== Prompt ==
Look through the records below and copy each line that includes the word "Duquesne".

== Stored data entries ==

* * * * * * *

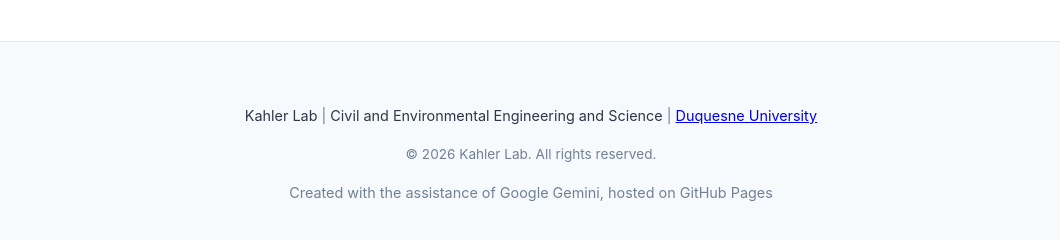
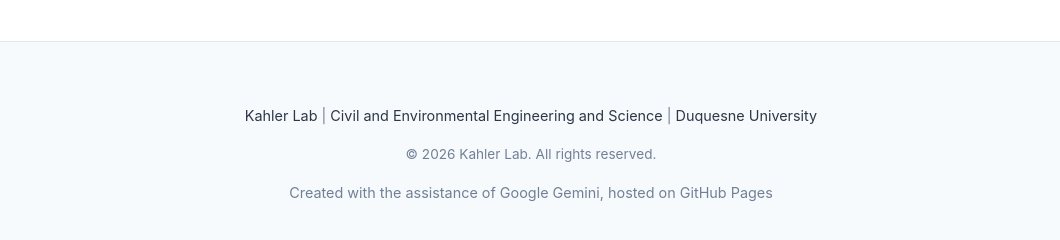
Before and after one commit to hydro-lab/hydro-lab.github.io, a Jekyll site: the page website.html, which Jekyll copies as it is, in a window 1280 px wide and 900 px high, scrolled down 2542 px. Shown: the part 632-872 px from the top of the window, without its empty margins (109-1169 px from the left). Built offline with Jekyll 4.4.1, drawn with Linux system fonts in a browser that asks for light colours.

Commit message:
class footer link was missing from one.

```diff
--- a/website.html
+++ b/website.html
@@ -409,7 +409,7 @@ footer {
         <p>
             <a href="#research" class="footer-link">Kahler Lab</a> |
             <a href="https://www.duq.edu/academics/colleges-and-schools/science-and-engineering/academics/departments-and-programs/cere/index.php" target="_blank" rel="noopener noreferrer" class="footer-link">Civil and Environmental Engineering and Science</a> |
-            <a href = "https://www.duq.edu/" target="_blank" rel="noopener noreferrer">Duquesne University</a>
+            <a href = "https://www.duq.edu/" target="_blank" rel="noopener noreferrer" class="footer-link">Duquesne University</a>
         </p>
         <p class="copyright">&copy; 2026 Kahler Lab. All rights reserved.</p>
         <p>Created with the assistance of Google Gemini, hosted on GitHub Pages</p>
```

* * * * * * *

== Response below ==
-            <a href = "https://www.duq.edu/" target="_blank" rel="noopener noreferrer">Duquesne University</a>
+            <a href = "https://www.duq.edu/" target="_blank" rel="noopener noreferrer" class="footer-link">Duquesne University</a>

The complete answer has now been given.